* _EXERCISE REQUIREMENTS_
Scan each line of the entries below for the word "index" and count the ones where it appears. The answer is that number alone.

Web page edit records
══════

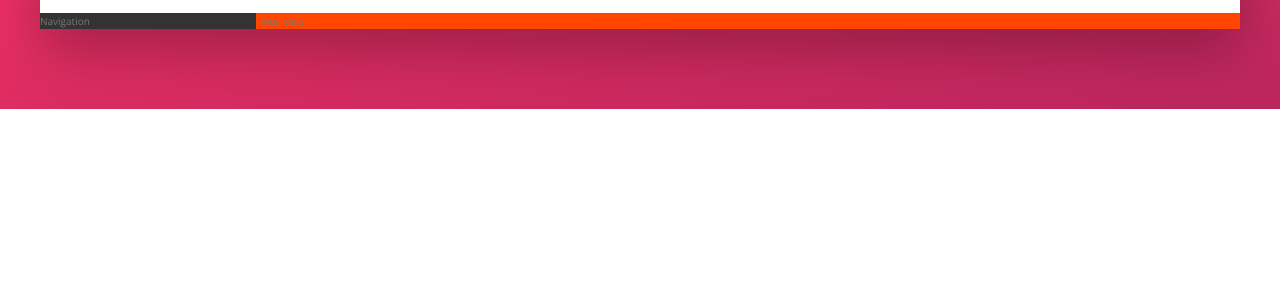
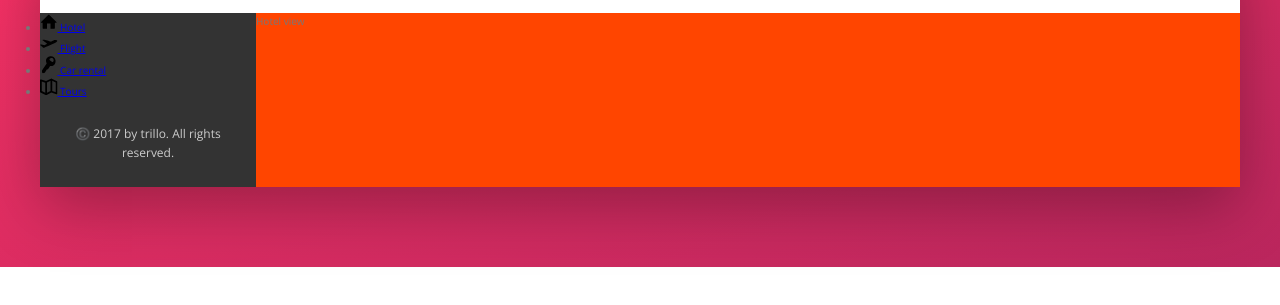
Before and after one commit to bikokwa/trillo, a website: page index.html in a window 1280 px wide. Shown: the part 137-442 px from the top of the page. Drawn offline with nearby package versions, Linux system fonts and the light colour scheme.

Commit message:
navigation part 1

```diff
--- a/index.html
+++ b/index.html
@@ -55,7 +55,43 @@
         </nav>
       </header>
       <div class="content">
-        <nav class="sidebar">Navigation</nav>
+        <nav class="sidebar">
+          <ul class="side-nav">
+            <li class="side-nav__item">
+              <a href="#" class="side-nav__link">
+                <svg class="side-nav__icon">
+                  <use xlink:href="img/sprite.svg#icon-home"></use>
+                </svg>
+                <span>Hotel</span>
+              </a>
+            </li>
+            <li class="side-nav__item">
+              <a href="#" class="side-nav__link">
+                <svg class="side-nav__icon">
+                  <use xlink:href="img/sprite.svg#icon-aircraft-take-off"></use>
+                </svg>
+                <span>Flight</span>
+              </a>
+            </li>
+            <li class="side-nav__item">
+              <a href="#" class="side-nav__link">
+                <svg class="side-nav__icon">
+                  <use xlink:href="img/sprite.svg#icon-key"></use>
+                </svg>
+                <span>Car rental</span>
+              </a>
+            </li>
+            <li class="side-nav__item">
+              <a href="#" class="side-nav__link">
+                <svg class="side-nav__icon">
+                  <use xlink:href="img/sprite.svg#icon-map"></use>
+                </svg>
+                <span>Tours</span>
+              </a>
+            </li>
+          </ul>
+          <div class="legal">©️ 2017 by trillo. All rights reserved.</div>
+        </nav>
         <main class="hotel-view">Hotel view</main>
       </div>
     </div>
--- a/sass/_components.scss
+++ b/sass/_components.scss
@@ -113,7 +113,28 @@
     border-radius: 50%;
     margin-right: 1rem;
   }
+}
 
-  &__user-name {
+//////////////////////////////////////////////////////
+// SIDE NAVIGATION
+.side-nav {
+  &__item {
+  }
+
+  &__link {
+  }
+
+  &__icon {
+    height: 1.75rem;
+    width: 1.75rem;
   }
 }
+
+//////////////////////////////////////////////////////
+// LEGAL TEXT
+.legal {
+  font-size: 1.2rem;
+  color: var(--color-grey-light-4);
+  text-align: center;
+  padding: 2.5rem;
+}
--- a/sass/_layout.scss
+++ b/sass/_layout.scss
@@ -28,6 +28,10 @@
     we don't want the element to shrink if there is not enough space;
   */
   flex: 0 0 18%;
+
+  display: flex;
+  flex-direction: column;
+  justify-content: space-between;
 }
 
 .hotel-view {
```
Also changed, not shown: css/style.css.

══════

* _RESPONSE TO THIS EXERCISE_
3